Diagnose This! (October 16, 2017)

What is your diagnosis?       The photomicrograph shows a distended tubule with an intratubular crystalline cast with argyrophilia. While crystalline casts can be seen from calcium phosphate, calcium oxalate and others, the presence of argyrophilia on silver stain is characteristic for 2,8-Dihydroxyadenuria (DHA) crystals. 2,8-DHA is a rare, autosomal recessive trait caused by a genetic deficiency in adenine phosphoribosyltransferase (APRT). Accurate diagnosis is critical (especially in those with limited chronicity) as treatment exists that can ameliorate renal damage in some patients. And, in patients with the undiagnosed disease who undergo a transplant, the disease will reoccur unless pharmacologic...

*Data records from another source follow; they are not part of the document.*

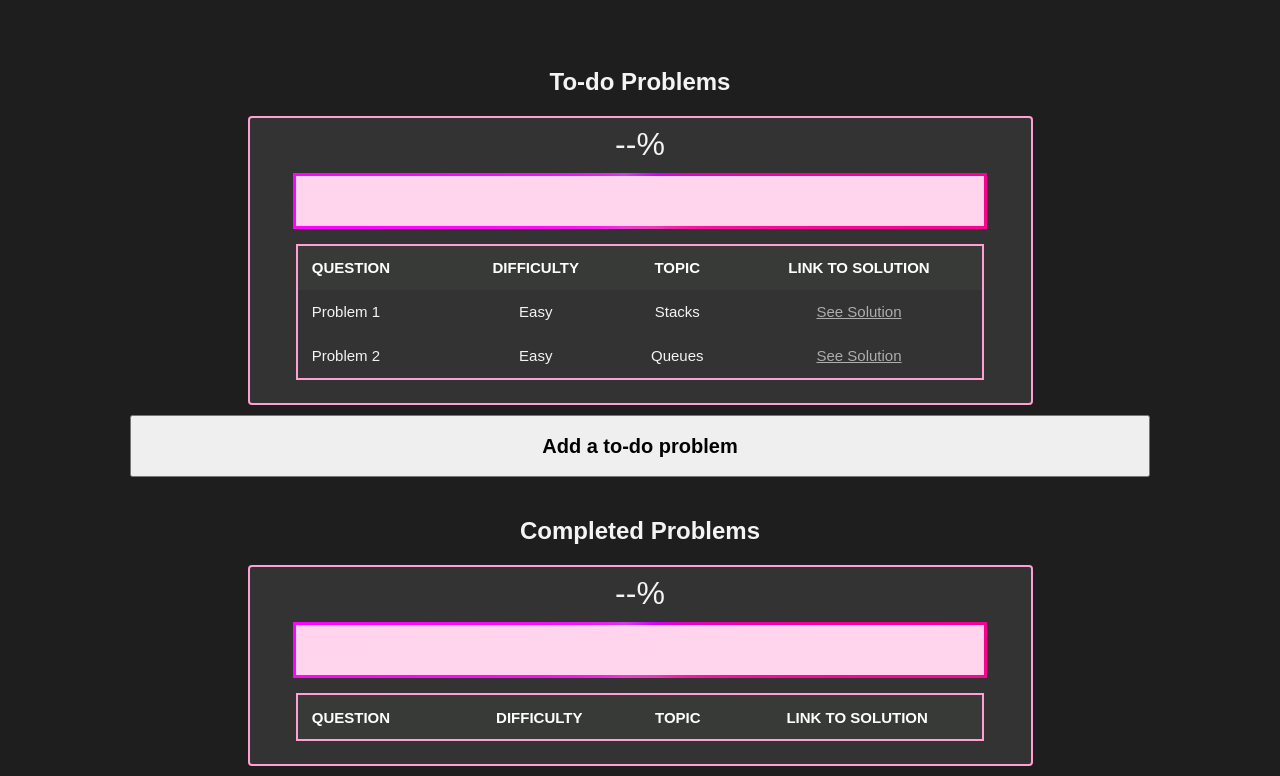
Repository: bbrockbrown/leet-code-tracker
Page: index.html
An editor plug-in stored every save of this project. The page is shown before and after the next save, followed by the edit.
The browser window is 1280 px wide. The pictures show the whole page.

Above is the page before, as saved 2024-07-30 21:29:05.

### index.html
<!DOCTYPE html>
<html lang="en">
<head>
    <meta charset="UTF-8">
    <meta name="viewport" content="width=device-width, initial-scale=1.0">
    <link rel="stylesheet" href="styles.css">
    <script>src="script.js"</script>
    <title>Document</title>
</head>
<body>
    <div class="main">
        <h1 id="header">Leet Code Problem Tracker</h1>
    </div>

    <div class="tracking-container">
        <div class="tracking-box">
            <h2 class="tracking-title">To-do Problems</h2>
            <div class="todo-tracking">
                <div class="todo-percent">--%</div>
                <div class="progressbar" id="todo-bar"> <!--% Container for progressbar --> </div>
                <table>
                    <tbody>
                        <tr>
                            <th>Question</th>
                            <th>Difficulty</th>
                            <th>Topic</th>
                            <th>Link to Solution</th>
                        </tr>
                        <tr>
                            <td>Problem 1</td>
                            <td class="easy-prob">Easy</td>
                            <td class="topic">Stacks</td>
                            <td class="solution"><a href="">See Solution</a></td>
                        </tr>
                        <tr>
                            <td>Problem 2</td>
                            <td class="easy-prob">Easy</td>
                            <td class="topic">Queues</td>
                            <td class="solution"><a href="">See Solution</a></td>
                        </tr>
                    </tbody>
                </table>
            </div>
            <button id="add-problem-button"><h2>Add a to-do problem</h2></button>
        </div>

        <div class="tracking-box">
            <h2 class="tracking-title">Completed Problems</h2>
            <div class="completed-tracking">
                <div class="completed-percent">--%</div>
                <div class="progressbar" id="completed-bar"> <!--% Container for progressbar --> </div>
                <table>
                    <tbody>
                        <tr>
                            <th>Question</th>
                            <th>Difficulty</th>
                            <th>Topic</th>
                            <th>Link to Solution</th>
                        </tr>
                        <!-- Completed problems rows go here -->
                    </tbody>
                </table>
            </div>
        </div>
    </div>

    <div class="footer">
        <!-- Placeholder!!! -->
    </div>
</body>
</html>

### styles.css
:root {
    --tracking-border-color: rgb(255, 159, 213);
}

@keyframes rotate {
	to {
		--angle: 360deg;
	}
}

@property --angle {
  syntax: '<angle>';
  initial-value: 0deg;
  inherits: false;
}

html, body {
    height: 100%;
    display: flex;
    flex-direction: column;
  }

head {
    display: none;
}

body {
    font-family: Arial, sans-serif;
    background: #1e1e1e;
    margin: 0;
    padding: 0;
    color: #f4f4f4;
    overflow: hidden;
    font-size: 90%;
}

.main {
    text-align: center;
    padding: 24px;
    overflow: hidden;
}

#header {
    font-size: 48px;
    overflow: hidden;
}

.tracking-titles {
    display: flex;
    padding: 8px;
    justify-content: space-around;
}

.tracking-container {
    display: flex;
    flex-flow: row wrap;
    align-items: flex-start;
    justify-content: space-evenly;
    height: 100%;
}

.tracking-box {
    display: flex;
    flex-flow: column nowrap;
    text-align: center;
    margin-bottom: 20px;
}

.tracking-title {
    font-size: 24px;
    margin-bottom: 10px;
    color: #f4f4f4;
}

.todo-tracking, .completed-tracking {
    border: 2px solid var(--tracking-border-color);
    border-radius: 4px;
    font-size: 32px;
    text-align: center;
    box-shadow: 8px rgb(255, 159, 213, 0.8);
    height: 100%;
    width: 1000px;
    padding: 8px;
    background-color: #333;
    margin: 10px auto;
    display: inline-block;
    max-width: 75%;
    max-height: 85%;
    overflow-y: auto;
    color: #f4f4f4;
}

.todo-tracking:hover, .completed-tracking:hover {
    filter: brightness(85%);
}

/* progress bar fills more as more complete */
.progressbar {
    width: 90%;
    height: 50px;
    border-radius: 8px;
    background-color: rgb(255, 212, 236);
    margin: 10px auto;
    --angle: 0deg;
    /* FOR FUTURE: make it so user can change border gradient */
    --very-pink: rgb(249, 0, 141);
    --pink: rgb(233, 58, 183);
    --pinkish-purple: rgb(233, 58, 210);
    --magenta: magenta;
    --purple: rgb(213, 58, 233);
    --very-purple: rgb(212, 0, 255);
	border: 3px solid;
	border-image: conic-gradient(from var(--angle), var(--very-pink), var(--pink), var(--pinkish-purple), var(--magenta), var(--purple), var(--very-purple), var(--very-pink)) 1;
	animation: 4s rotate linear infinite;
}

table {
    width: 90%;
    display: table;
    margin: 15px auto;
    border-collapse: collapse;
    transition: box-shadow 0.3s ease-in-out;
    border: 2px solid var(--tracking-border-color);
    border-radius: 10px;
    box-shadow: #1e1e1e;
}

tbody {
    display: table-row-group;
    vertical-align: middle;
    unicode-bidi: isolate;
    border-color: inherit;
    font-size: 15px;
}

tr {
    display: table-row;
    vertical-align: inherit;
    unicode-bidi: isolate;
    border-color: inherit;
}

th {
    color: white;
    text-transform: uppercase;
    background-color: #373a37;
}

th:first-child, td:first-child {
    text-align: left;
}

th, td {
    padding: 8px 14px;
    transition: background-color 0.5s;
    height: 28px;
    border: 0px;
    white-space: nowrap;
}

a {
    text-decoration:underline;
    color: inherit;
}

a:visited {
    color: rgb(173, 173, 173);
}

After the next save:
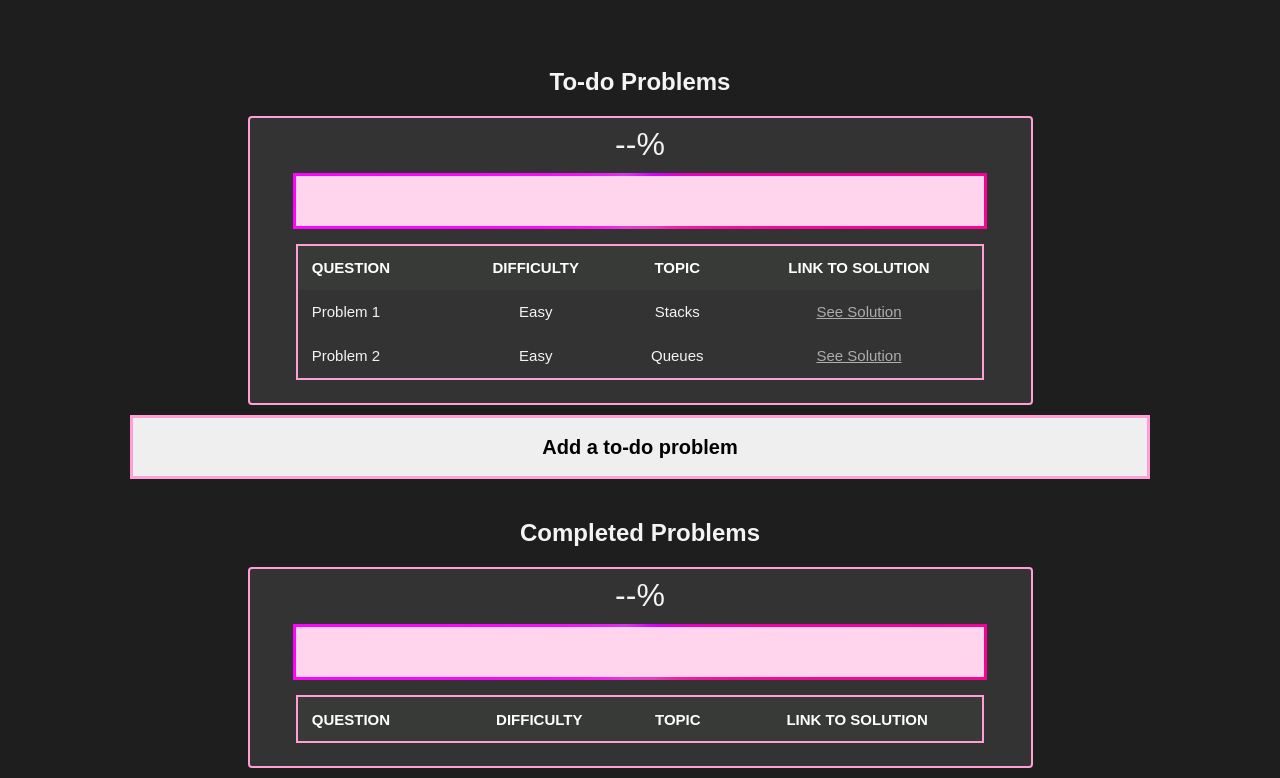
Saved 48 s later.
--- a/styles.css
+++ b/styles.css
@@ -166,3 +166,8 @@ a {
 a:visited {
     color: rgb(173, 173, 173);
 }
+
+button {
+    border: 3px solid var(--tracking-border-color);
+    border-radius: inherit;
+}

Adenine phosphoribosyltransferase (APRT) deficiency results from an autosomal recessive enzyme defect of purine metabolism and leads to 2,8-dihydroxyadenine (2,8-DHA) crystalline nephropathy. The clinical presentation of this often misdiagnosed disease is widely variable among patients homozygous for APRT mutations, ranging from asymptomatic in some to reddish-brown diaper stains in infants to recurrent nephrolithiasis, and even CKD in the absence of nephrolithiasis. 2,8-DHA nephropathy has also been reported to recur in the renal allograft resulting in rapid allograft failure. Prompt and accurate diagnosis of this disorder is important so that treatment through pharmacologic inhibition of xanthine dehydrogenase can be initiated. The morphologic findings...